Bedtime at night then became a big battle where she never would fall asleep.  SO! After a few weeks of thinking “whatever shall I do?”, I tried the same “soothe until drowsy” routine.  Yeah, it worked again.  And suddenly our bedtime routine length went from 30 mins-3 hrs, depending on the night, to about 30 minutes every night.  I specifically remember when we first started this in June.  We had just been visited by our friend JO, and I was really craving french fries one night.  We had lined up a babysitter, and we were set to go out to a seafood restaurant.  But she would not go to sleep.  We canceled the babysitter, and the guys went out without me while I dealt with a cry-fest.  Why didn’t we try soothing her only until drowsy earlier?  Well, we have found that what works for day sleep doesn’t necessarily work for night sleep.  For some reason I thought night sleep would just be harder or we’d have to find some other trick.  I’m so glad I was wrong on this one.

Sleep isn’t all roses and peace around here now.  It’s still one of the most likely times for her to throw a fit of some sort, especially at night.  She also has had two days where she refused to nap at all, and she occasionally plays in her crib for a full hour before zonking out (she did this today).  And now when we DO have a night waking, who KNOWS what’s wrong.  Two nights ago, she woke up at 3:30 screaming and screaming and wouldn’t go back down until 5.  Please, God, please don’t let that be a new phase.  We felt so helpless.  But still, a baby who takes a fairly regular 2-3 hour nap and sleeps through the night?  I’ll take it, and I hope I’ll be up for whatever the next phase will be as she continues to grow up.  (Just please don’t start climbing out of the crib…I’m not ready for the toddler bed transition.)
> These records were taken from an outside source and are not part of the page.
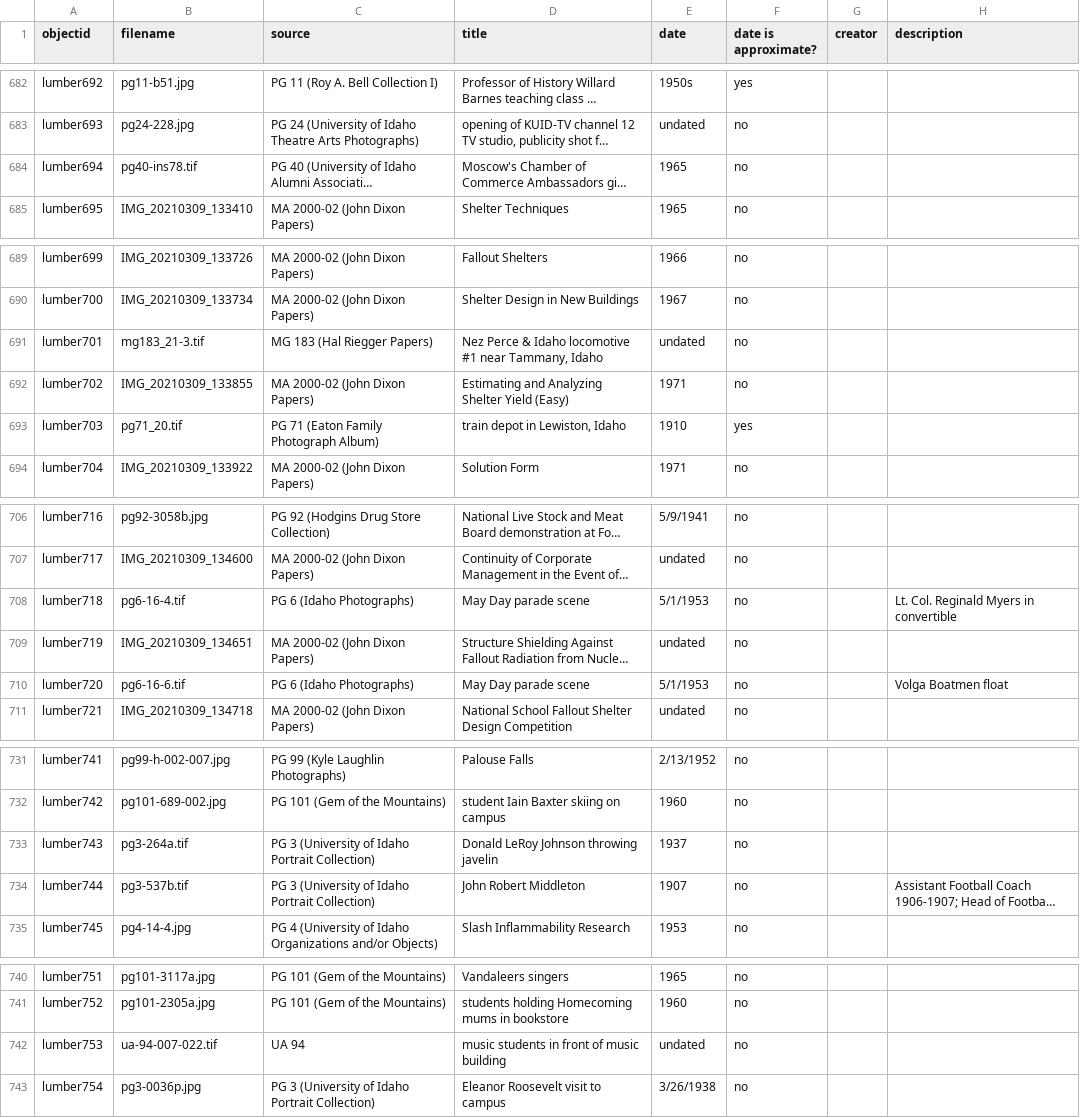
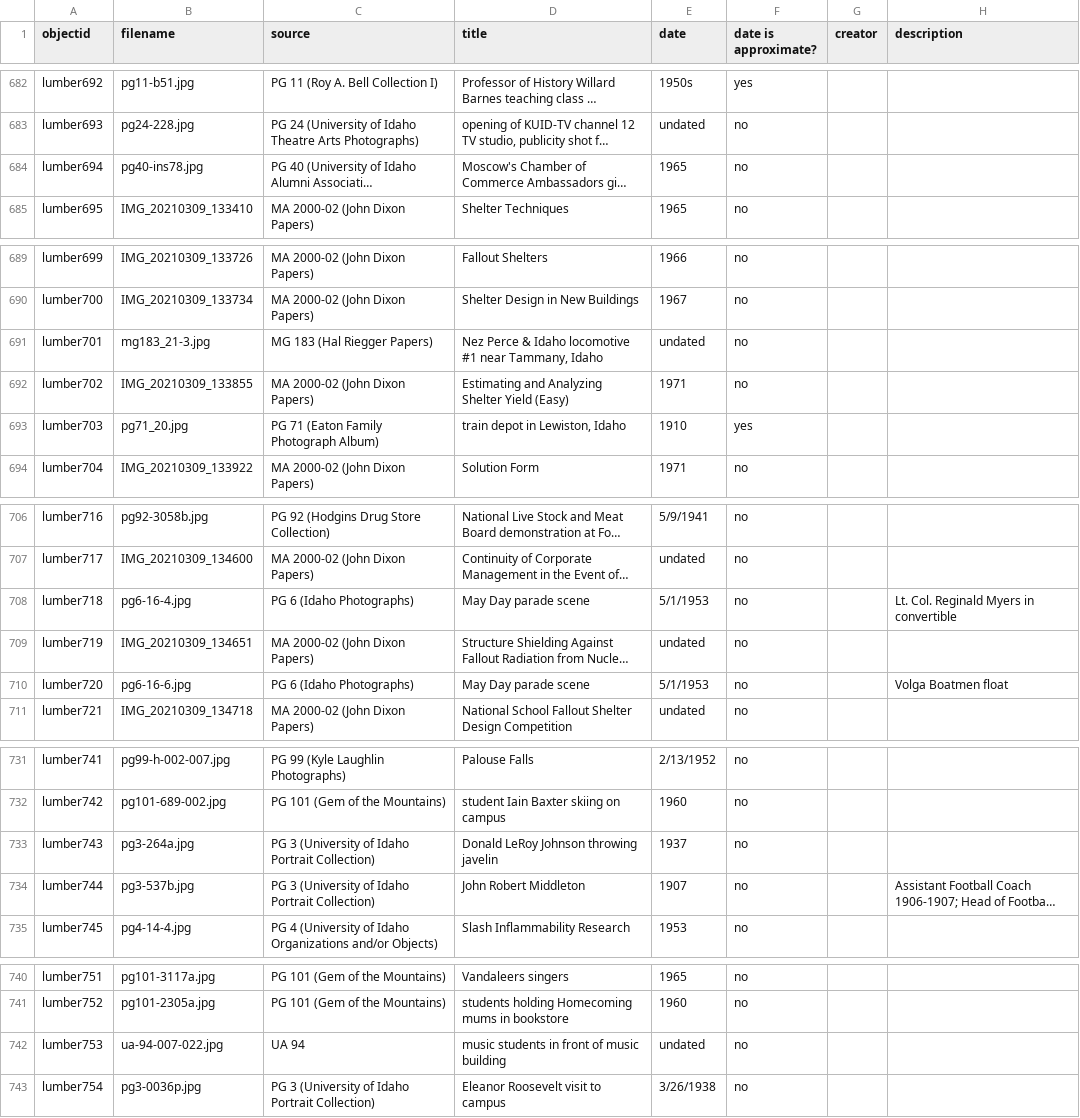
Before and after one commit to uidaholib/spec-lumber, a CSV file: _data/lumber.csv, drawn as a sheet; only a part is shown, gaps mark what is left out; long unchanged cells end in …; the diff covers the shown part only; the diff names each change by its address in the sheet, - before the commit and + after, or states it on an @@ line.

```diff
--- a/_data/lumber.csv
+++ b/_data/lumber.csv
-B684 (filename): pg40-ins78.tif
+B684 (filename): pg40-ins78.jpg
-B691 (filename): mg183_21-3.tif
+B691 (filename): mg183_21-3.jpg
-B693 (filename): pg71_20.tif
+B693 (filename): pg71_20.jpg
-B708 (filename): pg6-16-4.tif
+B708 (filename): pg6-16-4.jpg
-B710 (filename): pg6-16-6.tif
+B710 (filename): pg6-16-6.jpg
-B733 (filename): pg3-264a.tif
+B733 (filename): pg3-264a.jpg
-B734 (filename): pg3-537b.tif
+B734 (filename): pg3-537b.jpg
-B742 (filename): ua-94-007-022.tif
+B742 (filename): ua-94-007-022.jpg
```
Also changed, not shown: 15 edited cells elsewhere in this file.
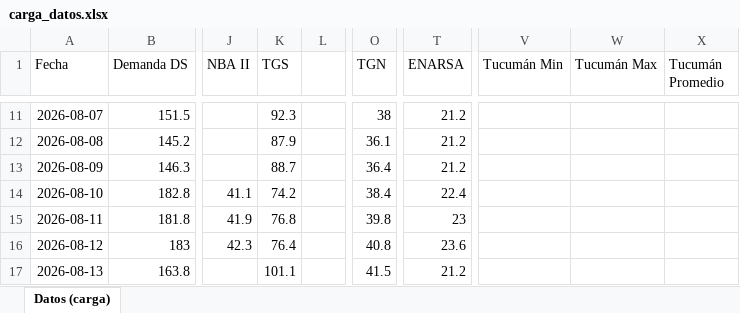
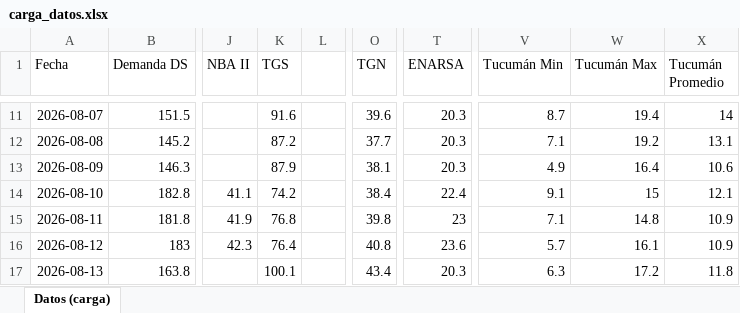
Before and after one commit to RodrigoManassero/estado-sistema-gas-rodrigo, an Excel workbook: data/carga_datos.xlsx, sheet Datos (carga), drawn as a sheet; only a part is shown, gaps mark what is left out; values as stored, in another font and other column widths than the file's, no borders; the diff covers the shown part only; the diff names each change by its address in the sheet, - before the commit and + after, or states it on an @@ line.

```diff
--- a/data/carga_datos.xlsx (sheet Datos (carga))
+++ b/data/carga_datos.xlsx (sheet Datos (carga))
-K11 (TGS): 92.3
+K11 (TGS): 91.6
-O11 (TGN): 38
+O11 (TGN): 39.6
-T11:T13 (ENARSA): 21.2
+T11:T13 (ENARSA): 20.3
-V11 (Tucumán Min): (empty)
+V11 (Tucumán Min): 8.7
-W11 (Tucumán Max): (empty)
+W11 (Tucumán Max): 19.4
-X11 (Tucumán Promedio): (empty)
+X11 (Tucumán Promedio): 14
-K12 (TGS): 87.9
+K12 (TGS): 87.2
-O12 (TGN): 36.1
+O12 (TGN): 37.7
-V12 (Tucumán Min): (empty)
+V12 (Tucumán Min): 7.1
-W12 (Tucumán Max): (empty)
+W12 (Tucumán Max): 19.2
-X12 (Tucumán Promedio): (empty)
+X12 (Tucumán Promedio): 13.1
-K13 (TGS): 88.7
+K13 (TGS): 87.9
-O13 (TGN): 36.4
+O13 (TGN): 38.1
-V13 (Tucumán Min): (empty)
+V13 (Tucumán Min): 4.9
-W13 (Tucumán Max): (empty)
+W13 (Tucumán Max): 16.4
-X13 (Tucumán Promedio): (empty)
+X13 (Tucumán Promedio): 10.6
-V14 (Tucumán Min): (empty)
+V14 (Tucumán Min): 9.1
-W14 (Tucumán Max): (empty)
+W14 (Tucumán Max): 15
-X14 (Tucumán Promedio): (empty)
+X14 (Tucumán Promedio): 12.1
-V15 (Tucumán Min): (empty)
+V15 (Tucumán Min): 7.1
-W15 (Tucumán Max): (empty)
+W15 (Tucumán Max): 14.8
-X15:X16 (Tucumán Promedio): (empty)
+X15:X16 (Tucumán Promedio): 10.9
-V16 (Tucumán Min): (empty)
+V16 (Tucumán Min): 5.7
-W16 (Tucumán Max): (empty)
+W16 (Tucumán Max): 16.1
-K17 (TGS): 101.1
+K17 (TGS): 100.1
-O17 (TGN): 41.5
+O17 (TGN): 43.4
-T17 (ENARSA): 21.2
+T17 (ENARSA): 20.3
-V17 (Tucumán Min): (empty)
+V17 (Tucumán Min): 6.3
-W17 (Tucumán Max): (empty)
+W17 (Tucumán Max): 17.2
-X17 (Tucumán Promedio): (empty)
+X17 (Tucumán Promedio): 11.8
```
Also changed, not shown: 267 edited cells elsewhere in this sheet, 35 other files.
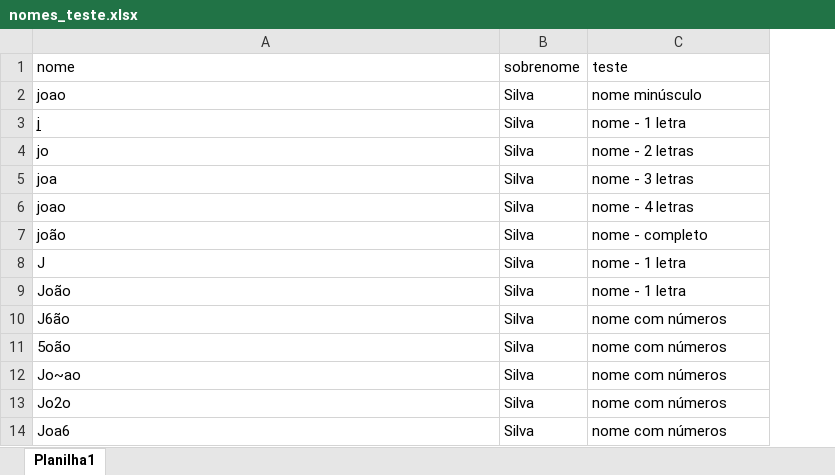
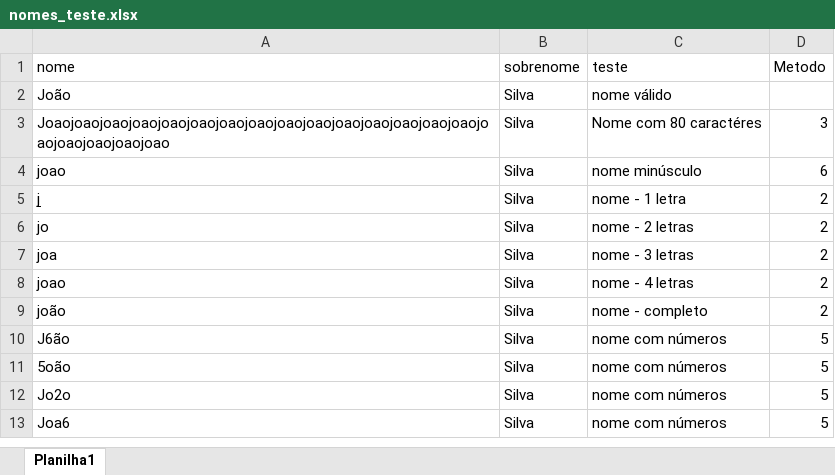
Before and after one commit to DelNeroDados/Testes_de_Valida-o_de_Entrada, an Excel workbook: nomes_teste.xlsx, sheet Planilha1, drawn as a sheet; only a part is shown; values as stored, in another font and other column widths than the file's, no borders; table styles not drawn; removed rows and columns are numbered as before the commit, all else as after; the diff covers the shown part only; the diff names each change by its address in the sheet, - before the commit and + after, or states it on an @@ line.

```diff
--- a/nomes_teste.xlsx (sheet Planilha1)
+++ b/nomes_teste.xlsx (sheet Planilha1)
+column D (Metodo), rows 4-13: 6 | 2 | 2 | 2 | 2 | 2 | 5 | 5 | 5 | 5
+row 2: João | Silva | nome válido
+row 3: Joaojoaojoaojoaojoaojoaojoaojoaojoaojoaojoaojoaojoaojoaojoaojoaojoaojoaojoaojoao | Silva | Nome com 80 caractéres | 3
-row 8: J | Silva | nome - 1 letra
-row 9: João | Silva | nome - 1 letra
-row 12: Jo~ao | Silva | nome com números
```
Also changed, not shown: 7 added rows, 1 removed row and 15 edited cells elsewhere in this sheet.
If you read this whole post about random mom-baby stuff, I hope it was at least 1% interesting.  Who thinks I’ve got a career cut out for me???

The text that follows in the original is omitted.